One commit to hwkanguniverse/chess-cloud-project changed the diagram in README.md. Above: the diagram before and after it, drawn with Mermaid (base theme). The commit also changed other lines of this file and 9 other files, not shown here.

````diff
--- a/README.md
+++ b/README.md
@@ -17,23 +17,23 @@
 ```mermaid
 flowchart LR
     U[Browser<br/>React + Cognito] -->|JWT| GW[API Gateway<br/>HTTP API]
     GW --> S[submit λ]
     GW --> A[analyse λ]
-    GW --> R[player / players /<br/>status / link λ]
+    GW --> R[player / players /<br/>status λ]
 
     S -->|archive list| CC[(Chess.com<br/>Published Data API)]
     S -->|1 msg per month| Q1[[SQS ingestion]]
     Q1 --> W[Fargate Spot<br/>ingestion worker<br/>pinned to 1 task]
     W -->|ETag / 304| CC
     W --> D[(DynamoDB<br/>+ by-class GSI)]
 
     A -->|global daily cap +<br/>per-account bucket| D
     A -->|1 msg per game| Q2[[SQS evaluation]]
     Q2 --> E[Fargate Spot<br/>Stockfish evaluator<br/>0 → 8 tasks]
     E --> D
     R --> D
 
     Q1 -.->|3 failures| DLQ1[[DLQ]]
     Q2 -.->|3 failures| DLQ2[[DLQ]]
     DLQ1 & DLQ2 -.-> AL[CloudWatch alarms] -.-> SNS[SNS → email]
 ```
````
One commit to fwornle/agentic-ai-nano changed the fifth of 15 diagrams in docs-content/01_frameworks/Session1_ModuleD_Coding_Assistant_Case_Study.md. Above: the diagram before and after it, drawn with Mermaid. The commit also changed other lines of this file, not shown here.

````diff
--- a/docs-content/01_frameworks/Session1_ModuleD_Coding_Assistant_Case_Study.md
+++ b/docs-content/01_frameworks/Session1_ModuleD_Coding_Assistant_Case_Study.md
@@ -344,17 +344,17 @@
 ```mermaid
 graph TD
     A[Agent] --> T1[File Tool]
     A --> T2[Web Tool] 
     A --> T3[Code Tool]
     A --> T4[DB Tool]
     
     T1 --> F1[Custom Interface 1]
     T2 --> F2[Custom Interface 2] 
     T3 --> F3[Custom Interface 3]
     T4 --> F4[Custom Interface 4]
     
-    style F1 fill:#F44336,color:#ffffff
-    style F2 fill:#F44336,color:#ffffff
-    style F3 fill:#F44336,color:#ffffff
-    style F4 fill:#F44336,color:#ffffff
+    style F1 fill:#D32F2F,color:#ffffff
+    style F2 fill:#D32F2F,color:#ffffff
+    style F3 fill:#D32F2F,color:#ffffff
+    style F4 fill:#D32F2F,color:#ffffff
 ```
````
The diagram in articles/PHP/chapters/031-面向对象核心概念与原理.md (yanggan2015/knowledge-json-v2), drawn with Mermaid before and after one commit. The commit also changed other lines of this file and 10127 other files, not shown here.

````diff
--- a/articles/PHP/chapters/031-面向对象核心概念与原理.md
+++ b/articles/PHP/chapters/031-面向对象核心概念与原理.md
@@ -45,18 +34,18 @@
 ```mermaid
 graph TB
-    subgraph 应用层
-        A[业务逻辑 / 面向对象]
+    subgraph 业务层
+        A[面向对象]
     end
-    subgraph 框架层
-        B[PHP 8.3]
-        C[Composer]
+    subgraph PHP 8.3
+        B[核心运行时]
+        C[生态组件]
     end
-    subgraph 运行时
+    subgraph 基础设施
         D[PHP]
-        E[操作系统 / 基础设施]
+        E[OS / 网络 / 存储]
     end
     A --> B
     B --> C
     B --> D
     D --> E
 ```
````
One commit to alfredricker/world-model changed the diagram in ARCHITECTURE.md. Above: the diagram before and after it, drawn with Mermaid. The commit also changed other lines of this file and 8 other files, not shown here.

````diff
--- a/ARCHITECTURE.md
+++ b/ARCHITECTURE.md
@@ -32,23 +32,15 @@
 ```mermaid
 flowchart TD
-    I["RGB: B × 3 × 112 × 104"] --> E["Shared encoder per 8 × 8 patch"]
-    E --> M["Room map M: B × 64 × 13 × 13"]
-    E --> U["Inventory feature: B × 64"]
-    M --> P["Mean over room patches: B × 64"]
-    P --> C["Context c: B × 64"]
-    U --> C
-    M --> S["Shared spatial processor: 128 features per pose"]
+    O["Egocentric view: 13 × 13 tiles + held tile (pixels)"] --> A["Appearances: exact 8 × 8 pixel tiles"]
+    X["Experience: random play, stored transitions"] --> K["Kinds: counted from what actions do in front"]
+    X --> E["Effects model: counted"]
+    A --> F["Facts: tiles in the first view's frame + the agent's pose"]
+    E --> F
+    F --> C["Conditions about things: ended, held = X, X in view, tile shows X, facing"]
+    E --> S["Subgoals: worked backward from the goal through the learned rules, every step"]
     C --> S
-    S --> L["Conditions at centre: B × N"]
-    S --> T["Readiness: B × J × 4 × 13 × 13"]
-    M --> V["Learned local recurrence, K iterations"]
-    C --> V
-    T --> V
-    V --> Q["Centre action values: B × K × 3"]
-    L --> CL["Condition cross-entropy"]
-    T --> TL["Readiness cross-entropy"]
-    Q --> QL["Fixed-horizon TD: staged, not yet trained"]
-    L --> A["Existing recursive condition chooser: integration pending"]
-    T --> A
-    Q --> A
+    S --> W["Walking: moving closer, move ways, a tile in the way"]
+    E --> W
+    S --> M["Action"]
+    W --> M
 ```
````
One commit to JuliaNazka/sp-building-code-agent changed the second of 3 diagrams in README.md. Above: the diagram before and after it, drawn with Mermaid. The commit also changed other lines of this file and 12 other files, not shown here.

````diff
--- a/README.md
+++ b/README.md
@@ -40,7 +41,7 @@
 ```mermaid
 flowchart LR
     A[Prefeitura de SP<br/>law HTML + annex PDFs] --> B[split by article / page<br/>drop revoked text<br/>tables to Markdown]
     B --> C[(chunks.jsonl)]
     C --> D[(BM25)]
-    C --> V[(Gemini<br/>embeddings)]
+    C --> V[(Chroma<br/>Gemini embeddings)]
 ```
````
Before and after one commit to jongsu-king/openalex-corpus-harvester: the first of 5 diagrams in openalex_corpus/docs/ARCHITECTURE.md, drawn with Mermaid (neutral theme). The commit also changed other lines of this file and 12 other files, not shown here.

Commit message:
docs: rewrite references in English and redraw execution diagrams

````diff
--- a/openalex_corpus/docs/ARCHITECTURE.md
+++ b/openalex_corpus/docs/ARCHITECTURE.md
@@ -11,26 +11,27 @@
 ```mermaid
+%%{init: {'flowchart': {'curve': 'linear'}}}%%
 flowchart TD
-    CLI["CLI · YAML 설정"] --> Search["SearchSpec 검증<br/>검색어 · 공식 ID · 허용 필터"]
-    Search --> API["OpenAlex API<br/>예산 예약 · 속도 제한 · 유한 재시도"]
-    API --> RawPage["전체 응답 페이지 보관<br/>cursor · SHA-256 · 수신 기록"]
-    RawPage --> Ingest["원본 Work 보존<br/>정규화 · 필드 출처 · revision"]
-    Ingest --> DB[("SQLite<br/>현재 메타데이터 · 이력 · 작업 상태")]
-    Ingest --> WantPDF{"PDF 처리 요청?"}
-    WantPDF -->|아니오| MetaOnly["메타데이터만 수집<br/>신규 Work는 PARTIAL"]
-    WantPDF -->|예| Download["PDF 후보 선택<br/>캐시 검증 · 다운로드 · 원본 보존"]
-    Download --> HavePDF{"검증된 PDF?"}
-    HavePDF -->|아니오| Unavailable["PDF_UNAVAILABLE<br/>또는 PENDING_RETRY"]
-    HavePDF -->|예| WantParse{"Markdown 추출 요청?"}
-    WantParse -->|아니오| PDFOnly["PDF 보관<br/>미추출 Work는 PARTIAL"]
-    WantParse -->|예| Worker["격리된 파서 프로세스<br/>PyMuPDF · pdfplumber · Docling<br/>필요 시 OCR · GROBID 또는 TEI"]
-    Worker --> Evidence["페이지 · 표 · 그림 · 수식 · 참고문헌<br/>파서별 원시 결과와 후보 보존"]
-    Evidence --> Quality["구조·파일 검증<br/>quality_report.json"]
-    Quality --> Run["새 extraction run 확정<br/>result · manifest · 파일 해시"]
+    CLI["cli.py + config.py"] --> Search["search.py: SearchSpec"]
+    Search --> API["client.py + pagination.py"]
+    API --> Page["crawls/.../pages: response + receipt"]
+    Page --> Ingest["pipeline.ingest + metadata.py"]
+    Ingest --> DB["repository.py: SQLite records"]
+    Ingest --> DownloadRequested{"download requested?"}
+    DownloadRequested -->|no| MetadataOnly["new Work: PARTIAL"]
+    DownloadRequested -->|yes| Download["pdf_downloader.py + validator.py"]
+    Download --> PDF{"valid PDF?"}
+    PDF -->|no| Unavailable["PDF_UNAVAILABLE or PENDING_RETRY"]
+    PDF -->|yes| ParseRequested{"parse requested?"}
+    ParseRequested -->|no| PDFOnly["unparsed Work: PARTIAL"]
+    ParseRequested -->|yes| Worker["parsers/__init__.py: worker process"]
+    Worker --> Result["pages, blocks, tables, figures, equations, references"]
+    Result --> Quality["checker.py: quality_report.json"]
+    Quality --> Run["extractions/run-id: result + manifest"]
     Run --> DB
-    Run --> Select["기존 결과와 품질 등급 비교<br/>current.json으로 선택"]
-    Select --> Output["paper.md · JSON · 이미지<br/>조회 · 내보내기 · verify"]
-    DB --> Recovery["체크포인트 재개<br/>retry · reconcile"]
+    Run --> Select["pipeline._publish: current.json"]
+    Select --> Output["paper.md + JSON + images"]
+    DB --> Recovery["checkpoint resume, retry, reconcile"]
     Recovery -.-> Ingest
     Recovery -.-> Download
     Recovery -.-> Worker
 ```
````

» **Your assignment**:
The answer must consist of every line from the data that contains the word "shown".

» **Completed task**:
One commit to hwkanguniverse/chess-cloud-project changed the diagram in README.md. Above: the diagram before and after it, drawn with Mermaid (base theme). The commit also changed other lines of this file and 9 other files, not shown here.
One commit to fwornle/agentic-ai-nano changed the fifth of 15 diagrams in docs-content/01_frameworks/Session1_ModuleD_Coding_Assistant_Case_Study.md. Above: the diagram before and after it, drawn with Mermaid. The commit also changed other lines of this file, not shown here.
The diagram in articles/PHP/chapters/031-面向对象核心概念与原理.md (yanggan2015/knowledge-json-v2), drawn with Mermaid before and after one commit. The commit also changed other lines of this file and 10127 other files, not shown here.
One commit to alfredricker/world-model changed the diagram in ARCHITECTURE.md. Above: the diagram before and after it, drawn with Mermaid. The commit also changed other lines of this file and 8 other files, not shown here.
One commit to JuliaNazka/sp-building-code-agent changed the second of 3 diagrams in README.md. Above: the diagram before and after it, drawn with Mermaid. The commit also changed other lines of this file and 12 other files, not shown here.
Before and after one commit to jongsu-king/openalex-corpus-harvester: the first of 5 diagrams in openalex_corpus/docs/ARCHITECTURE.md, drawn with Mermaid (neutral theme). The commit also changed other lines of this file and 12 other files, not shown here.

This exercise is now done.